**TASK GOAL:**
Look through the records and copy each line that has "Last" in it.

===== EXERCISE MATERIAL

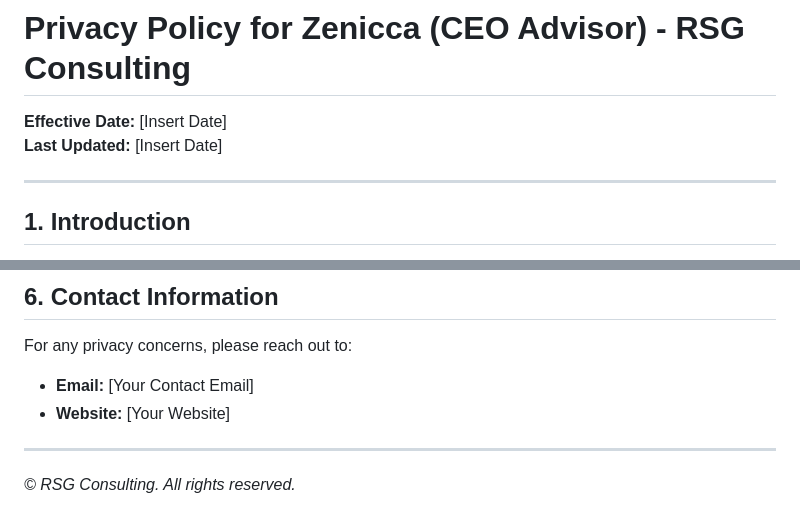
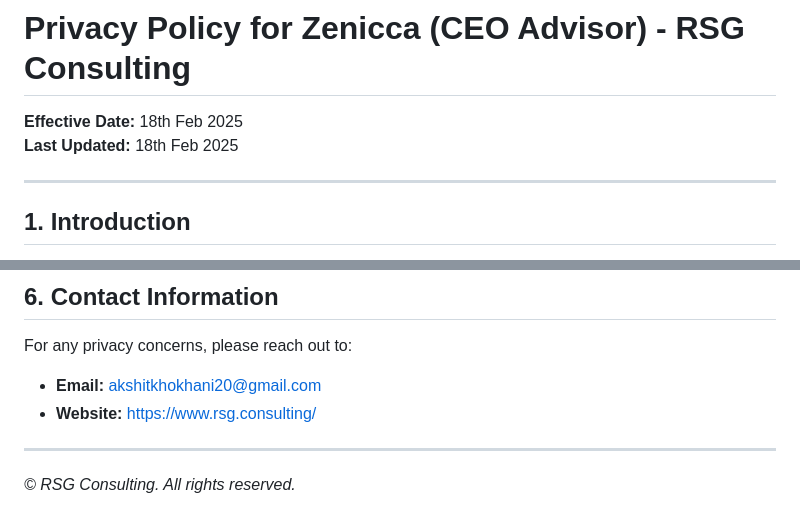
Before and after one commit to akshitkhokhani/privacy-policy-zeneca, a Markdown page: readme.md, 2 parts joined by grey strips. Drawn GitHub-style.

```diff
--- a/readme.md
+++ b/readme.md
@@ -1,7 +1,7 @@
 # Privacy Policy for Zenicca (CEO Advisor) - RSG Consulting
 
-**Effective Date:** [Insert Date]
-**Last Updated:** [Insert Date]
+**Effective Date:** 18th Feb 2025
+**Last Updated:** 18th Feb 2025
 
 ---
 
@@ -68,8 +68,8 @@ If any future changes require third-party processing, **explicit user consent**
 
 For any privacy concerns, please reach out to:
 
-- **Email:** [Your Contact Email]
-- **Website:** [Your Website]
+- **Email:** akshitkhokhani20@gmail.com
+- **Website:** https://www.rsg.consulting/
 
 ---
 
```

==========

**TASK RESPONSE:**
-**Last Updated:** [Insert Date]
+**Last Updated:** 18th Feb 2025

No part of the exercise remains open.